*** Opening Data for the task ***

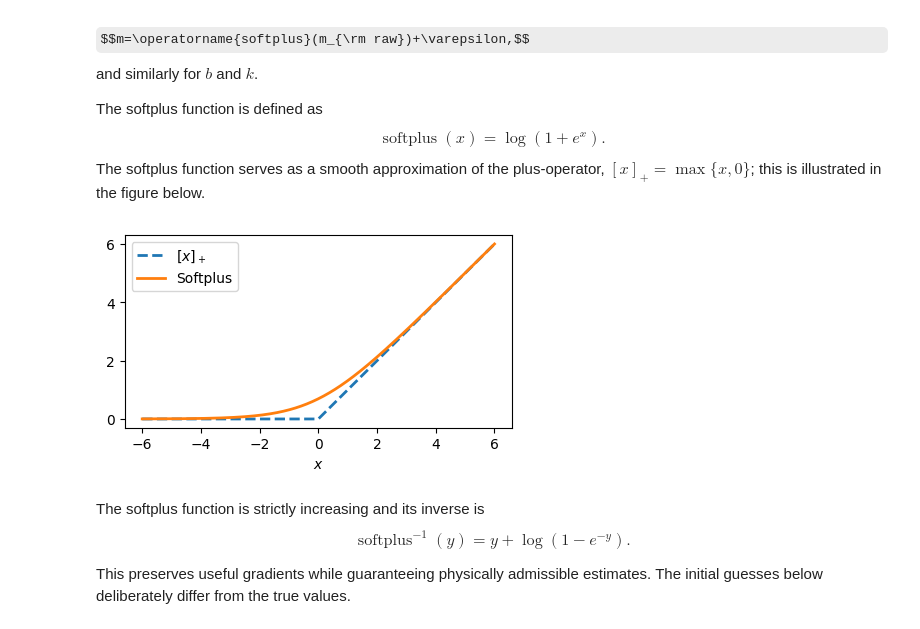
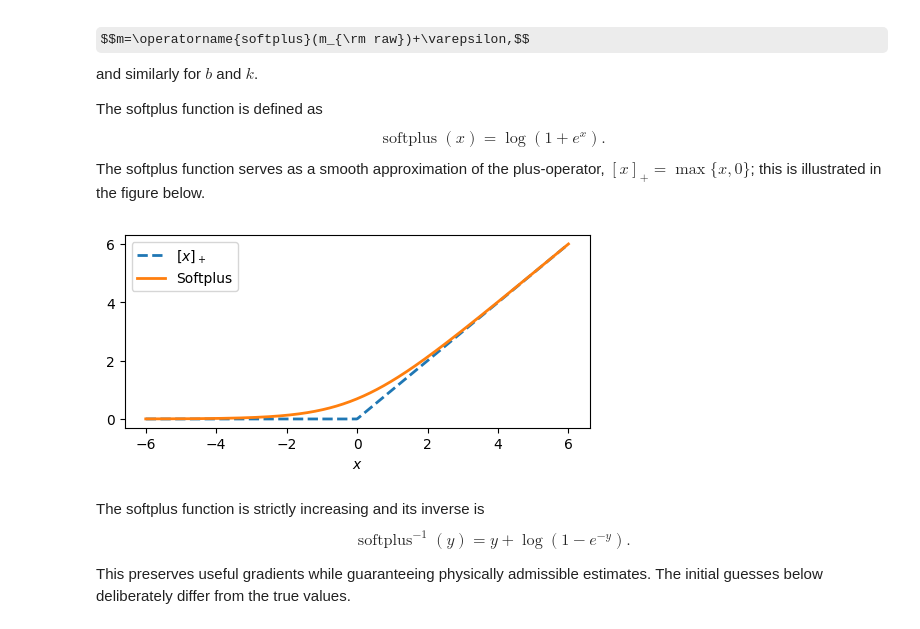
Before and after one commit to alphaville/EstimationTheoryNotebooks, a Jupyter notebook: 5_neural/2_pinn.ipynb, the cells around one changed output. Cells and saved outputs as stored; diff of their text form; code cells hidden in the pictures; some formulas as TeX source.

```diff
--- a/5_neural/2_pinn.ipynb
+++ b/5_neural/2_pinn.ipynb
@@ -184,15 +184,15 @@ The softplus function serves as a smooth approximation of the plus-operator, $[x
 # %%
 softplus_input = torch.linspace(-6.0, 6.0, 500)
 softplus_values = F.softplus(softplus_input)
 plus_values = torch.clamp(softplus_input, min=0.0)
-plt.figure(figsize=(5, 2.5))
+plt.figure(figsize=(6, 2.5))
 plt.plot(softplus_input, plus_values, "--", linewidth=2, label="$[x]_+$" )
 plt.plot(softplus_input, softplus_values, linewidth=2, label="Softplus")
 plt.xlabel("$x$")
 plt.legend()
 plt.show()
 # %% [output]
-[figure, old version]
+[figure, new version]
 # %% [markdown]
 The softplus function is strictly increasing and its inverse is
 $$\operatorname{softplus}^{-1}(y) = y + \log(1 - e^{-y}).$$
```
Also changed, not shown: parts of 7 cells of this notebook.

*** Closing Data for the task ***

=== Exercise ===
Say how many lines above contain the string "torch". Answer with the number only.

=== Output of the task ===
2